Blog / Produced by The High Calling

I shut my computer with a snap and a sigh. I knew the application deadline passed a few days prior, but seeing it in black and white felt like reading the death announcement of my dreams. It was my own fault; I waffled for months over my decision to apply to this particular MFA program. I made lists of pros and cons, asked everyone—short of my mailman—their opinion, and badgered my husband with what-if scenarios.

Much to my husband’s chagrin, the what-if’s usually emerged around 11pm. What if I don’t apply and I waste another year of my life, my energy, or my potential? What if I do apply and graduate school becomes a nightmare, a drain on our bank account, or worse, they reject me—final proof that I really am an untalented hack? He listened with sympathy the first thirty or so times I posed the same questions, and when I refused to take his advice, he gave up.

The deadline passed.

Another year, and another opportunity for career growth gone. I wondered if, by waiting, I threw my lot in with the last servant described in Jesus’ Parable of the Ten Talents. When given money to invest from his employer, this servant chose to bury it for fear he would fail his master. He hid the potential of this monetary gift, while the other servants invested wisely. His fear led to inertia, to burial, to failure.

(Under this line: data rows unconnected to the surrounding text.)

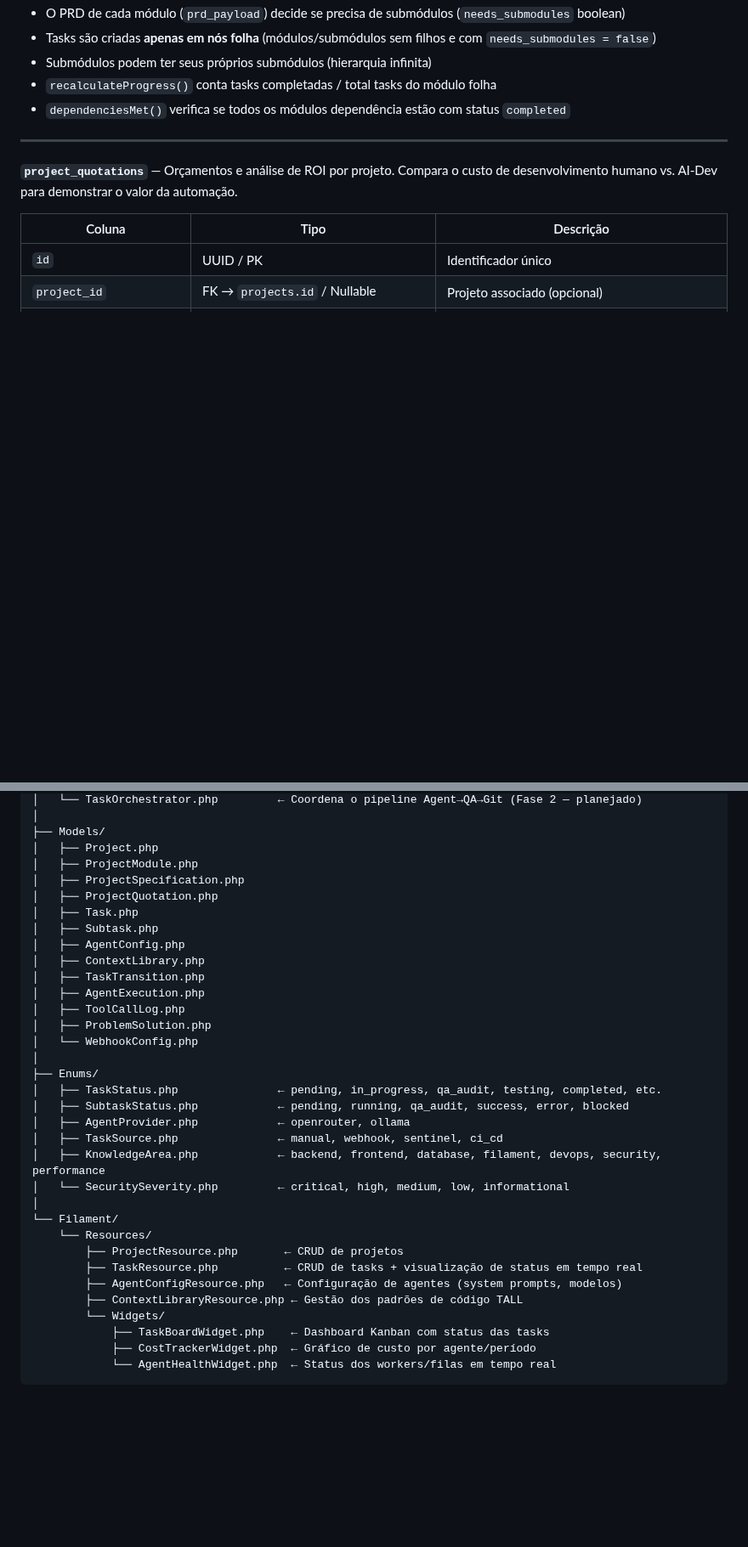
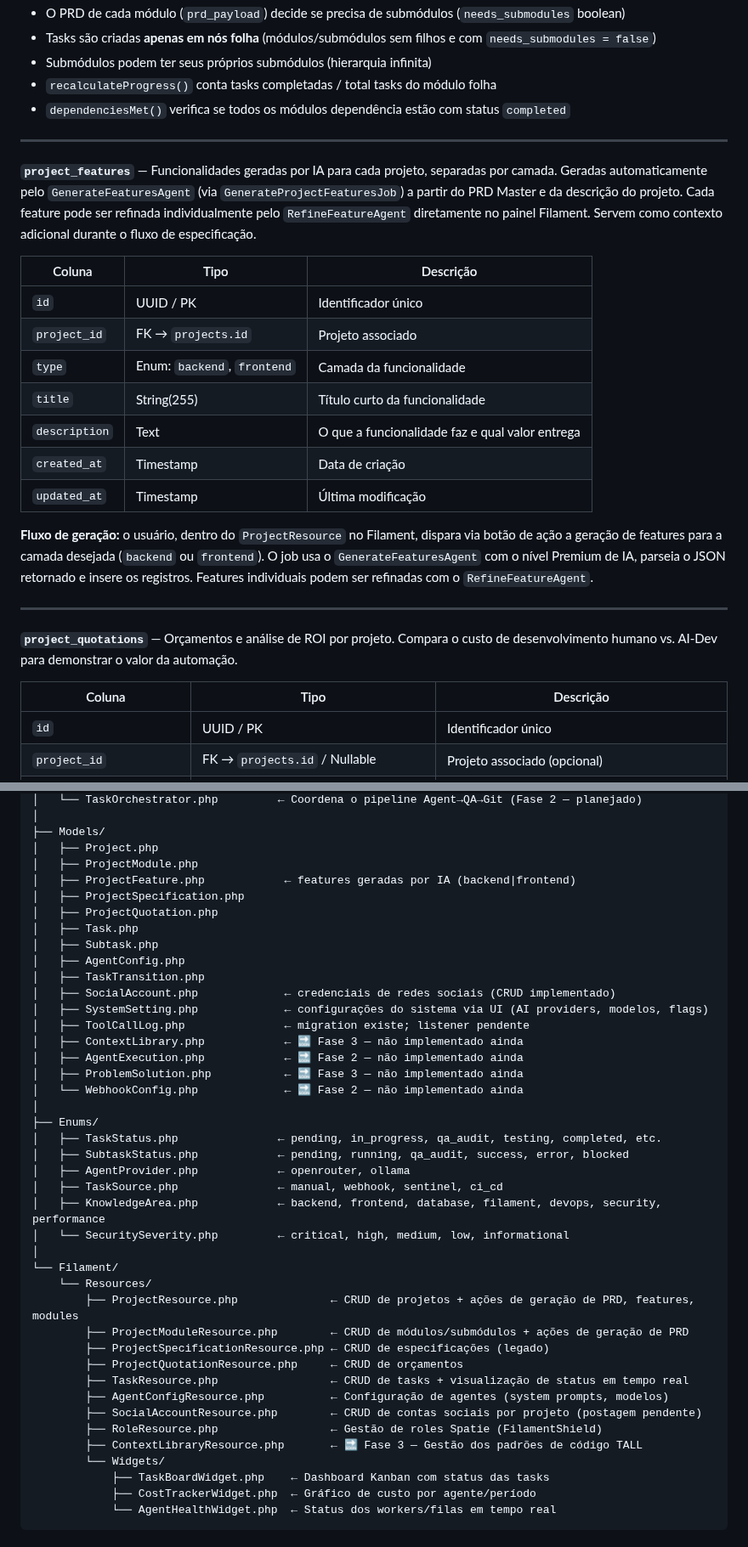
Before and after one commit to italokandrade/ai-dev, a Markdown page: ARCHITECTURE.md, 2 parts joined by grey strips. Shown at 85% size. GitHub-like rendering; blank space fills up the shorter version.

```diff
--- a/ARCHITECTURE.md
+++ b/ARCHITECTURE.md
@@ -342,6 +342,23 @@ O sistema adota **granularidade progressiva**: cada módulo/submódulo possui se
 
 ---
 
+**`project_features`** — Funcionalidades geradas por IA para cada projeto, separadas por camada.
+Geradas automaticamente pelo `GenerateFeaturesAgent` (via `GenerateProjectFeaturesJob`) a partir do PRD Master e da descrição do projeto. Cada feature pode ser refinada individualmente pelo `RefineFeatureAgent` diretamente no painel Filament. Servem como contexto adicional durante o fluxo de especificação.
+
+| Coluna | Tipo | Descrição |
+|---|---|---|
+| `id` | UUID / PK | Identificador único |
+| `project_id` | FK → `projects.id` | Projeto associado |
+| `type` | Enum: `backend`, `frontend` | Camada da funcionalidade |
+| `title` | String(255) | Título curto da funcionalidade |
+| `description` | Text | O que a funcionalidade faz e qual valor entrega |
+| `created_at` | Timestamp | Data de criação |
+| `updated_at` | Timestamp | Última modificação |
+
+**Fluxo de geração:** o usuário, dentro do `ProjectResource` no Filament, dispara via botão de ação a geração de features para a camada desejada (`backend` ou `frontend`). O job usa o `GenerateFeaturesAgent` com o nível Premium de IA, parseia o JSON retornado e insere os registros. Features individuais podem ser refinadas com o `RefineFeatureAgent`.
+
+---
+
 **`project_quotations`** — Orçamentos e análise de ROI por projeto.
 Compara o custo de desenvolvimento humano vs. AI-Dev para demonstrar o valor da automação.
 
@@ -797,17 +821,20 @@ app/
 ├── Models/
 │   ├── Project.php
 │   ├── ProjectModule.php
+│   ├── ProjectFeature.php            ← features geradas por IA (backend|frontend)
 │   ├── ProjectSpecification.php
 │   ├── ProjectQuotation.php
 │   ├── Task.php
 │   ├── Subtask.php
 │   ├── AgentConfig.php
-│   ├── ContextLibrary.php
 │   ├── TaskTransition.php
-│   ├── AgentExecution.php
-│   ├── ToolCallLog.php
-│   ├── ProblemSolution.php
-│   └── WebhookConfig.php
+│   ├── SocialAccount.php             ← credenciais de redes sociais (CRUD implementado)
+│   ├── SystemSetting.php             ← configurações do sistema via UI (AI providers, modelos, flags)
+│   ├── ToolCallLog.php               ← migration existe; listener pendente
+│   ├── ContextLibrary.php            ← 🔜 Fase 3 — não implementado ainda
+│   ├── AgentExecution.php            ← 🔜 Fase 2 — não implementado ainda
+│   ├── ProblemSolution.php           ← 🔜 Fase 3 — não implementado ainda
+│   └── WebhookConfig.php             ← 🔜 Fase 2 — não implementado ainda
 │
 ├── Enums/
 │   ├── TaskStatus.php               ← pending, in_progress, qa_audit, testing, completed, etc.
@@ -819,10 +846,15 @@ app/
 │
 └── Filament/
     └── Resources/
-        ├── ProjectResource.php       ← CRUD de projetos
-        ├── TaskResource.php          ← CRUD de tasks + visualização de status em tempo real
-        ├── AgentConfigResource.php   ← Configuração de agentes (system prompts, modelos)
-        ├── ContextLibraryResource.php ← Gestão dos padrões de código TALL
+        ├── ProjectResource.php              ← CRUD de projetos + ações de geração de PRD, features, modules
+        ├── ProjectModuleResource.php        ← CRUD de módulos/submódulos + ações de geração de PRD
+        ├── ProjectSpecificationResource.php ← CRUD de especificações (legado)
+        ├── ProjectQuotationResource.php     ← CRUD de orçamentos
+        ├── TaskResource.php                 ← CRUD de tasks + visualização de status em tempo real
+        ├── AgentConfigResource.php          ← Configuração de agentes (system prompts, modelos)
+        ├── SocialAccountResource.php        ← CRUD de contas sociais por projeto (postagem pendente)
+        ├── RoleResource.php                 ← Gestão de roles Spatie (FilamentShield)
+        ├── ContextLibraryResource.php       ← 🔜 Fase 3 — Gestão dos padrões de código TALL
         └── Widgets/
             ├── TaskBoardWidget.php    ← Dashboard Kanban com status das tasks
             ├── CostTrackerWidget.php  ← Gráfico de custo por agente/período
```
Also changed, not shown: other parts of ARCHITECTURE.md (+19 -9 lines), README.md (+5 -4 lines).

My husband told me, “Just do it. Apply, and see if an opportunity follows.” Three years prior, I offered him the same advice when he considered entering an executive MBA program. He possessed the wisdom to apply, but also the heart to follow through and complete the twenty-month program. He invested in his future, whereas, I dug a hole in the ground and threw my dream into it.

Over the course of those twenty long months, my children and I lived in Switzerland, while my husband flew regularly between universities in London and New York. He decided on a dual degree, earned from two schools on either side of the Atlantic Ocean. He took every opportunity at his disposal. He invested his time, energy, and talents into a demanding program that ultimately meant progression for his career.

His schooling required sacrifice on his part and on ours. I single-parented a lot, spending weeks alone in a foreign country with our three kids, while he spent nights studying in hotel rooms in a separate corner of the globe. The daily highs and lows of life abroad became something we cut down into bite-size chatter, conveniently made to fit into conflicting time zones and short text messages. He missed recitals and performances and games. He missed our son’s pranks, the latest middle school drama, and countless dishes of my baked chicken.

We missed him.

We agreed to this insane schedule because we knew it would last only for a season. Three years later, I look back and know we were right. A season of sowing always comes before a season of reaping.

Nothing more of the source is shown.